> _What is needed_:
An exact reproduction of all the data is needed, with no images in it.

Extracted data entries
=== Section Start ===

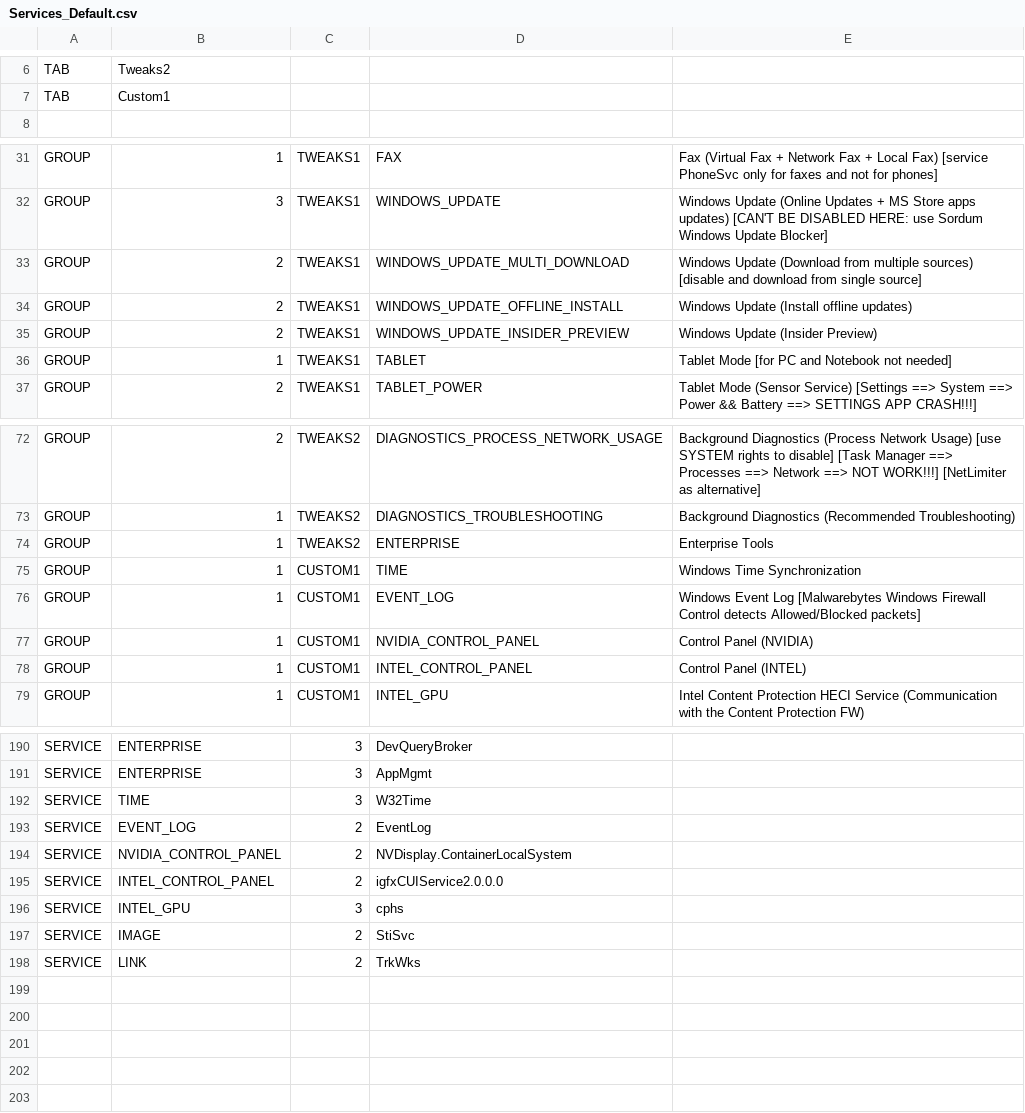
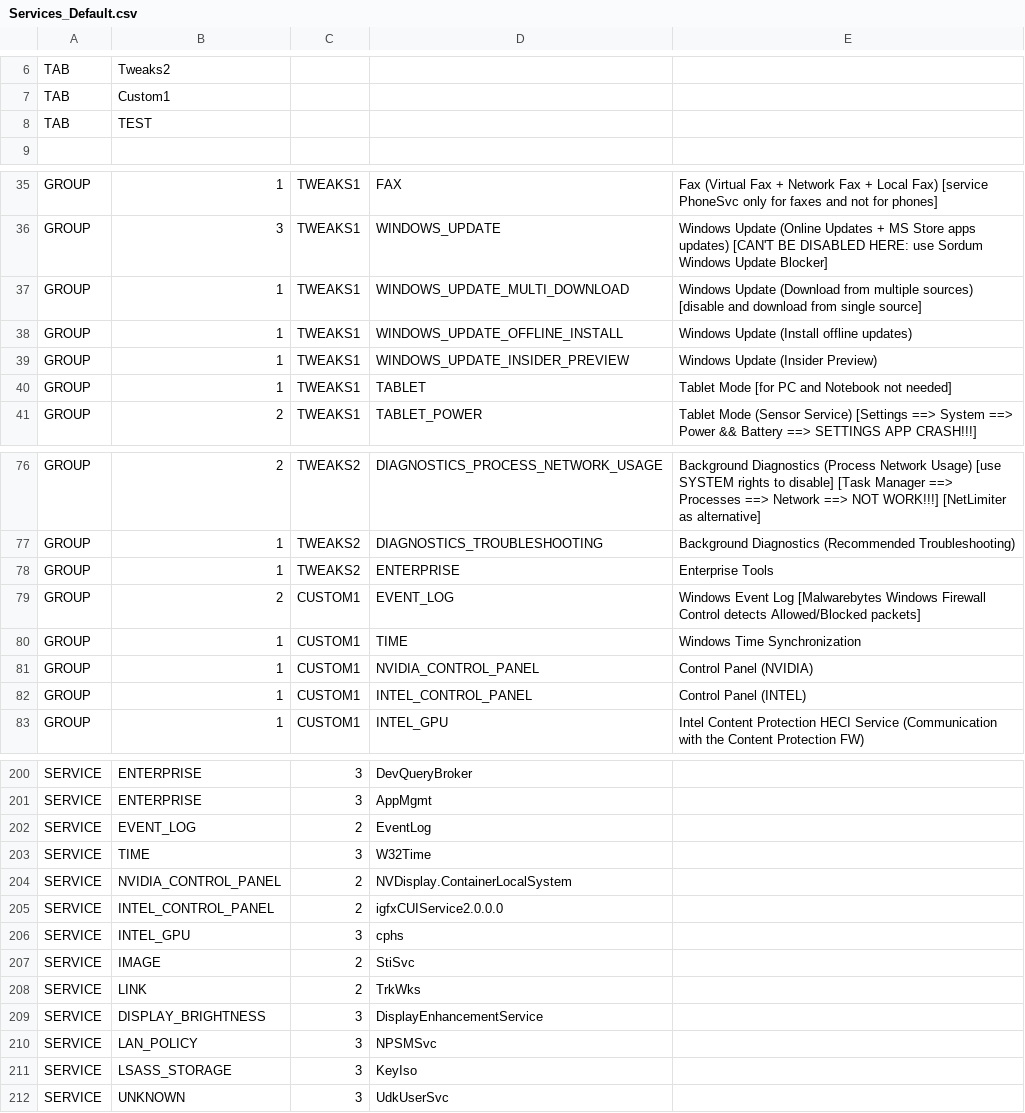
Before and after one commit to kyklish/AutoHotkeyScripts, a CSV file: Services/Services_Default.csv, drawn as a sheet; only a part is shown, gaps mark what is left out; the diff covers the shown part only.

```diff
--- a/Services/Services_Default.csv
+++ b/Services/Services_Default.csv
@@ -7,2 +7,3 @@ TAB,Tweaks2
 TAB,Custom1
+TAB,TEST
 
@@ -32,5 +36,5 @@ GROUP,1,TWEAKS1,FAX,Fax (Virtual Fax + Network Fax + Local Fax) [service PhoneSv
 GROUP,3,TWEAKS1,WINDOWS_UPDATE,Windows Update (Online Updates + MS Store apps updates) [CAN'T BE DISABLED HERE: use Sordum Windows Update Blocker]
-GROUP,2,TWEAKS1,WINDOWS_UPDATE_MULTI_DOWNLOAD,Windows Update (Download from multiple sources) [disable and download from single source]
-GROUP,2,TWEAKS1,WINDOWS_UPDATE_OFFLINE_INSTALL,Windows Update (Install offline updates)
-GROUP,2,TWEAKS1,WINDOWS_UPDATE_INSIDER_PREVIEW,Windows Update (Insider Preview)
+GROUP,1,TWEAKS1,WINDOWS_UPDATE_MULTI_DOWNLOAD,Windows Update (Download from multiple sources) [disable and download from single source]
+GROUP,1,TWEAKS1,WINDOWS_UPDATE_OFFLINE_INSTALL,Windows Update (Install offline updates)
+GROUP,1,TWEAKS1,WINDOWS_UPDATE_INSIDER_PREVIEW,Windows Update (Insider Preview)
 GROUP,1,TWEAKS1,TABLET,Tablet Mode [for PC and Notebook not needed]
@@ -74,4 +78,4 @@ GROUP,1,TWEAKS2,DIAGNOSTICS_TROUBLESHOOTING,Background Diagnostics (Recommended
 GROUP,1,TWEAKS2,ENTERPRISE,Enterprise Tools
+GROUP,2,CUSTOM1,EVENT_LOG,Windows Event Log [Malwarebytes Windows Firewall Control detects Allowed/Blocked packets]
 GROUP,1,CUSTOM1,TIME,Windows Time Synchronization
-GROUP,1,CUSTOM1,EVENT_LOG,Windows Event Log [Malwarebytes Windows Firewall Control detects Allowed/Blocked packets]
 GROUP,1,CUSTOM1,NVIDIA_CONTROL_PANEL,Control Panel (NVIDIA)
@@ -191,4 +201,4 @@ SERVICE,ENTERPRISE,3,DevQueryBroker
 SERVICE,ENTERPRISE,3,AppMgmt
+SERVICE,EVENT_LOG,2,EventLog
 SERVICE,TIME,3,W32Time
-SERVICE,EVENT_LOG,2,EventLog
 SERVICE,NVIDIA_CONTROL_PANEL,2,NVDisplay.ContainerLocalSystem
@@ -198 +208,5 @@ SERVICE,IMAGE,2,StiSvc
 SERVICE,LINK,2,TrkWks
+SERVICE,DISPLAY_BRIGHTNESS,3,DisplayEnhancementService
+SERVICE,LAN_POLICY,3,NPSMSvc
+SERVICE,LSASS_STORAGE,3,KeyIso
+SERVICE,UNKNOWN,3,UdkUserSvc
```
Also changed, not shown: 12 added rows, 3 removed rows and 4 edited cells elsewhere in this file, Services/Services.csv.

=== Section End ===

> _Reply_:
Before and after one commit to kyklish/AutoHotkeyScripts, a CSV file: Services/Services_Default.csv, drawn as a sheet; only a part is shown, gaps mark what is left out; the diff covers the shown part only.

```diff
--- a/Services/Services_Default.csv
+++ b/Services/Services_Default.csv
@@ -7,2 +7,3 @@ TAB,Tweaks2
 TAB,Custom1
+TAB,TEST
 
@@ -32,5 +36,5 @@ GROUP,1,TWEAKS1,FAX,Fax (Virtual Fax + Network Fax + Local Fax) [service PhoneSv
 GROUP,3,TWEAKS1,WINDOWS_UPDATE,Windows Update (Online Updates + MS Store apps updates) [CAN'T BE DISABLED HERE: use Sordum Windows Update Blocker]
-GROUP,2,TWEAKS1,WINDOWS_UPDATE_MULTI_DOWNLOAD,Windows Update (Download from multiple sources) [disable and download from single source]
-GROUP,2,TWEAKS1,WINDOWS_UPDATE_OFFLINE_INSTALL,Windows Update (Install offline updates)
-GROUP,2,TWEAKS1,WINDOWS_UPDATE_INSIDER_PREVIEW,Windows Update (Insider Preview)
+GROUP,1,TWEAKS1,WINDOWS_UPDATE_MULTI_DOWNLOAD,Windows Update (Download from multiple sources) [disable and download from single source]
+GROUP,1,TWEAKS1,WINDOWS_UPDATE_OFFLINE_INSTALL,Windows Update (Install offline updates)
+GROUP,1,TWEAKS1,WINDOWS_UPDATE_INSIDER_PREVIEW,Windows Update (Insider Preview)
 GROUP,1,TWEAKS1,TABLET,Tablet Mode [for PC and Notebook not needed]
@@ -74,4 +78,4 @@ GROUP,1,TWEAKS2,DIAGNOSTICS_TROUBLESHOOTING,Background Diagnostics (Recommended
 GROUP,1,TWEAKS2,ENTERPRISE,Enterprise Tools
+GROUP,2,CUSTOM1,EVENT_LOG,Windows Event Log [Malwarebytes Windows Firewall Control detects Allowed/Blocked packets]
 GROUP,1,CUSTOM1,TIME,Windows Time Synchronization
-GROUP,1,CUSTOM1,EVENT_LOG,Windows Event Log [Malwarebytes Windows Firewall Control detects Allowed/Blocked packets]
 GROUP,1,CUSTOM1,NVIDIA_CONTROL_PANEL,Control Panel (NVIDIA)
@@ -191,4 +201,4 @@ SERVICE,ENTERPRISE,3,DevQueryBroker
 SERVICE,ENTERPRISE,3,AppMgmt
+SERVICE,EVENT_LOG,2,EventLog
 SERVICE,TIME,3,W32Time
-SERVICE,EVENT_LOG,2,EventLog
 SERVICE,NVIDIA_CONTROL_PANEL,2,NVDisplay.ContainerLocalSystem
@@ -198 +208,5 @@ SERVICE,IMAGE,2,StiSvc
 SERVICE,LINK,2,TrkWks
+SERVICE,DISPLAY_BRIGHTNESS,3,DisplayEnhancementService
+SERVICE,LAN_POLICY,3,NPSMSvc
+SERVICE,LSASS_STORAGE,3,KeyIso
+SERVICE,UNKNOWN,3,UdkUserSvc
```
Also changed, not shown: 12 added rows, 3 removed rows and 4 edited cells elsewhere in this file, Services/Services.csv.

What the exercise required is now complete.